So in 150 words or so. Yes I'm counting. Give me three data points supporting your view of the PC world---post-PC and otherwise?
The PC is the hub of everything.
For a start, PCs, even in a world without HP, is still the most popular 'personal computing' device there is. Point one is that the PC is the most popular non-handheld device in the world. Frankly, the PC is the hub of all computing, and I doubt anyone can really dispute that. Point two takes into account the projected figures, suggesting that while desktop sales sales are about half that of portable PC sales worldwide, the total PC market in just four years will reach over half a billion in total. And while it may be somewhat of a lazy or simplistic view, point three is that desktops, laptops and PCs are simply more powerful than their tablet or 'post-PC' counterparts. People are opting for more powerful, cheaper and expandable machines than fixed-capacity, expensive tablets.

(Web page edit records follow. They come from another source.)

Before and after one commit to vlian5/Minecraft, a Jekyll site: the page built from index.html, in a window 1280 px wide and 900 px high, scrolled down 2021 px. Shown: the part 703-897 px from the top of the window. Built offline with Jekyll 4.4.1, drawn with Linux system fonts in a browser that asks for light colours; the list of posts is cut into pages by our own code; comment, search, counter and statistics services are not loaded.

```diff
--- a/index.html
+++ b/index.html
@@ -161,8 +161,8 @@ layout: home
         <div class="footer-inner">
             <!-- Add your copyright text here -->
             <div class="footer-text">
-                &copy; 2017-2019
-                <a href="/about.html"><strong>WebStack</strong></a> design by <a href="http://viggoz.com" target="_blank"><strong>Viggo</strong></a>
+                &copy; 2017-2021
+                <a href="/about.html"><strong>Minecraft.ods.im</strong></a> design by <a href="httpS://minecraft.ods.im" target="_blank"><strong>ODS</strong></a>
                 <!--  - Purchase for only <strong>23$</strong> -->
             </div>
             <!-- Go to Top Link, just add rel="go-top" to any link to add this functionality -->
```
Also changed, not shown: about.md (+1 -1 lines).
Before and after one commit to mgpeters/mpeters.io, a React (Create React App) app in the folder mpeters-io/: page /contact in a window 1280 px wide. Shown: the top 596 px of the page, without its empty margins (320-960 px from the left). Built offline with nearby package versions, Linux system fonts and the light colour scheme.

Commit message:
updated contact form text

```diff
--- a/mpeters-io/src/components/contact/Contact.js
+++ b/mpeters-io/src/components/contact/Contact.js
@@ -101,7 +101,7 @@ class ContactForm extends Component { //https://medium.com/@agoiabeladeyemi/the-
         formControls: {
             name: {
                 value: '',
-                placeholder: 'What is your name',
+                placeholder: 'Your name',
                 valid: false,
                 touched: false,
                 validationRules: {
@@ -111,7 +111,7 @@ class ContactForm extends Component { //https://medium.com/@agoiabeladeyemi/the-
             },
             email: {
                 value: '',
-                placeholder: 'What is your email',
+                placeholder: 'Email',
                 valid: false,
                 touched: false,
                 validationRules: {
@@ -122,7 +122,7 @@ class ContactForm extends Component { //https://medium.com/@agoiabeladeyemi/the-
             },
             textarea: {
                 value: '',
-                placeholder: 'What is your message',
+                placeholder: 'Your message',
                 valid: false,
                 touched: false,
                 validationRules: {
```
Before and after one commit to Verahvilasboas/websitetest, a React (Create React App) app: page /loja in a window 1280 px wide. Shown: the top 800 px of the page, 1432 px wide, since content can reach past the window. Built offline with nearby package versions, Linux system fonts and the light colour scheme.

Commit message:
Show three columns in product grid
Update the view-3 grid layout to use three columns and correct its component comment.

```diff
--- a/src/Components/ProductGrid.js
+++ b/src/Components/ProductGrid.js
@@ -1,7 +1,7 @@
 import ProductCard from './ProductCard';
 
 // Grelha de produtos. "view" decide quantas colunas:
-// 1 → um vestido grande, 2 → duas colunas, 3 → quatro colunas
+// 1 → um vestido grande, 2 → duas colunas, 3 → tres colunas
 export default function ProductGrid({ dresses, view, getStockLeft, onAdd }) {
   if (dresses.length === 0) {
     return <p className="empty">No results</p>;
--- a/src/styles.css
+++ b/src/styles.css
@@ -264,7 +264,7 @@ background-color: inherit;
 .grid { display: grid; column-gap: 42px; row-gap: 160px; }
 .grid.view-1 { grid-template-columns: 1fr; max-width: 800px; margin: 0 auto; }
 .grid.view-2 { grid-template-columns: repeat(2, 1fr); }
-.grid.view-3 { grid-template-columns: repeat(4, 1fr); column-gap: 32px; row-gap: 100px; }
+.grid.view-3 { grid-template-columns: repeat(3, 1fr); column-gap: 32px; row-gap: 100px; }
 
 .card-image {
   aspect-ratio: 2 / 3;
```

The Wintel architecture is 30 years old...
The architecture has reached a level of diminishing marginal returns in its ability to continue to scale in both processor performance and also ability to compete as a best of class "Green" microprocessor architecture in terms of heat generation and power efficiency when compared to other architectures such as ARM and PowerPC. Increasing reliance on cloud computing, virtualization and server-based applications (Web/VDI) will further reduce the need for heavily localized processing or reduce it to a very niche market of users that require powerful content-creation workstations. The movement toward SoC's (Systems on a Chip) and very large scale integration and component consolidation will move the industry towards ARM-based and similar low-power systems architectures that will manifest themselves in multiple form factors.
"Post-PC" is just a buzzword
Definition means everything. We're still living in a world where the PC is vital for survival. Netbooks are filling a logical void, and tablets may be the natural evolution of what the PC is becoming. But post-PC tablets will wear out soon, once the world gets bored of the latest technological fashion trend.
The PC is dead
The traditional personal computing experience of having a mouse, a keyboard and a GUI isn't not going away. But the x86-based Wintel PC will soon be extinct.
The ARM architecture, which runs at the core of the iPad and Android tablets and every major smartphone platform, is a target for Microsoft's upcoming Windows 8. So even from Redmond's perspective, the x86 is entering its final years as a viable personal computing platform. Microsoft says Samsung -- and other manufacturers -- are going to build RDSH clients into their monitors. In fact, Windows 8 is likely to be more popular in VDI and tablets than on PCs.
The platform delivering our personal computing experience in the next decade will bear no resemblance whatsoever to the PC we are using right now.
Personal computing is not dead. But the PC IS dead.
The verdict is in and my judgment goes against the crowd
Jason Perlow is the winner in what was a tight debate. I ranked each answer from the debaters and gave Perlow a very slight edge. Yes, the post PC era lingo boils down to marketing, but mobility ultimately changes the equation. The next generation will look at the traditional PC set-up and go "huh?" Your friendly neighborhood 4-year-old already goes to a TV, touches the screen and wonders why nothing moves. Personal computing won't go away, but the PC needs some reinvention stat. One wild card may be that tablets at some future date are called PCs.